BEGIN

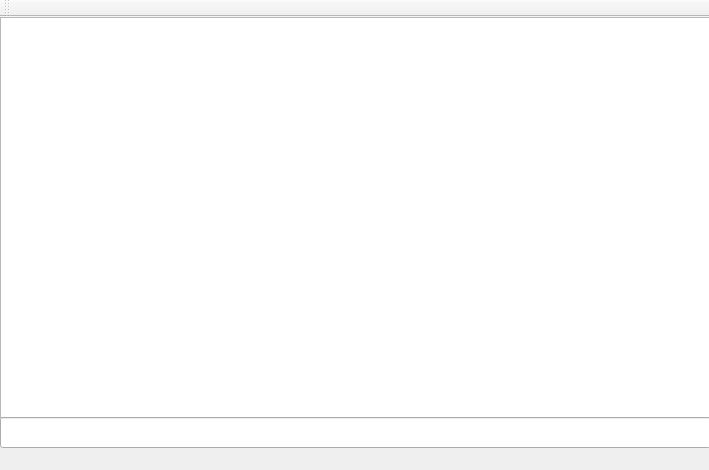
1337hunter/irc, file client/chatwindow.ui: the form before one commit.
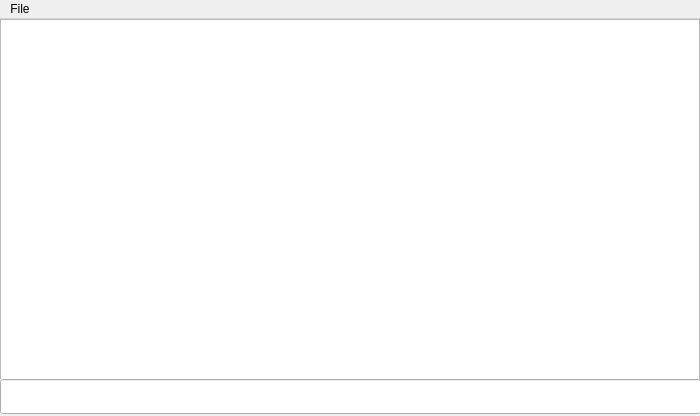
The form after the commit.

Diff of the .ui file:
```diff
--- a/client/chatwindow.ui
+++ b/client/chatwindow.ui
@@ -9,20 +9,20 @@
    <rect>
     <x>0</x>
     <y>0</y>
-    <width>709</width>
-    <height>470</height>
+    <width>700</width>
+    <height>416</height>
    </rect>
   </property>
   <property name="minimumSize">
    <size>
-    <width>709</width>
-    <height>470</height>
+    <width>700</width>
+    <height>416</height>
    </size>
   </property>
   <property name="maximumSize">
    <size>
-    <width>709</width>
-    <height>470</height>
+    <width>700</width>
+    <height>416</height>
    </size>
   </property>
   <property name="mouseTracking">
@@ -49,8 +49,8 @@
      <rect>
       <x>0</x>
       <y>0</y>
-      <width>711</width>
-      <height>401</height>
+      <width>700</width>
+      <height>361</height>
      </rect>
     </property>
    </widget>
@@ -58,11 +58,14 @@
     <property name="geometry">
      <rect>
       <x>0</x>
-      <y>400</y>
-      <width>711</width>
-      <height>31</height>
+      <y>360</y>
+      <width>701</width>
+      <height>35</height>
      </rect>
     </property>
+    <property name="autoFillBackground">
+     <bool>true</bool>
+    </property>
    </widget>
   </widget>
   <widget class="QMenuBar" name="menubar">
@@ -70,22 +73,26 @@
     <rect>
      <x>0</x>
      <y>0</y>
-     <width>709</width>
+     <width>700</width>
      <height>22</height>
     </rect>
    </property>
+   <widget class="QMenu" name="menuFile">
+    <property name="title">
+     <string>File</string>
+    </property>
+    <addaction name="actionExit"/>
+   </widget>
+   <addaction name="menuFile"/>
   </widget>
-  <widget class="QToolBar" name="toolBar">
-   <property name="windowTitle">
-    <string>toolBar</string>
-   </property>
-   <attribute name="toolBarArea">
-    <enum>TopToolBarArea</enum>
-   </attribute>
-   <attribute name="toolBarBreak">
+  <action name="actionExit">
+   <property name="checkable">
     <bool>false</bool>
-   </attribute>
-  </widget>
+   </property>
+   <property name="text">
+    <string>Exit</string>
+   </property>
+  </action>
  </widget>
  <resources/>
  <connections/>
```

END

◆ Goal of the exercise:
The preceding entries should be duplicated word for word; no picture belongs in the copy.

◆ Task answer:
1337hunter/irc, file client/chatwindow.ui: the form before one commit.
The form after the commit.

Diff of the .ui file:
```diff
--- a/client/chatwindow.ui
+++ b/client/chatwindow.ui
@@ -9,20 +9,20 @@
    <rect>
     <x>0</x>
     <y>0</y>
-    <width>709</width>
-    <height>470</height>
+    <width>700</width>
+    <height>416</height>
    </rect>
   </property>
   <property name="minimumSize">
    <size>
-    <width>709</width>
-    <height>470</height>
+    <width>700</width>
+    <height>416</height>
    </size>
   </property>
   <property name="maximumSize">
    <size>
-    <width>709</width>
-    <height>470</height>
+    <width>700</width>
+    <height>416</height>
    </size>
   </property>
   <property name="mouseTracking">
@@ -49,8 +49,8 @@
      <rect>
       <x>0</x>
       <y>0</y>
-      <width>711</width>
-      <height>401</height>
+      <width>700</width>
+      <height>361</height>
      </rect>
     </property>
    </widget>
@@ -58,11 +58,14 @@
     <property name="geometry">
      <rect>
       <x>0</x>
-      <y>400</y>
-      <width>711</width>
-      <height>31</height>
+      <y>360</y>
+      <width>701</width>
+      <height>35</height>
      </rect>
     </property>
+    <property name="autoFillBackground">
+     <bool>true</bool>
+    </property>
    </widget>
   </widget>
   <widget class="QMenuBar" name="menubar">
@@ -70,22 +73,26 @@
     <rect>
      <x>0</x>
      <y>0</y>
-     <width>709</width>
+     <width>700</width>
      <height>22</height>
     </rect>
    </property>
+   <widget class="QMenu" name="menuFile">
+    <property name="title">
+     <string>File</string>
+    </property>
+    <addaction name="actionExit"/>
+   </widget>
+   <addaction name="menuFile"/>
   </widget>
-  <widget class="QToolBar" name="toolBar">
-   <property name="windowTitle">
-    <string>toolBar</string>
-   </property>
-   <attribute name="toolBarArea">
-    <enum>TopToolBarArea</enum>
-   </attribute>
-   <attribute name="toolBarBreak">
+  <action name="actionExit">
+   <property name="checkable">
     <bool>false</bool>
-   </attribute>
-  </widget>
+   </property>
+   <property name="text">
+    <string>Exit</string>
+   </property>
+  </action>
  </widget>
  <resources/>
  <connections/>
```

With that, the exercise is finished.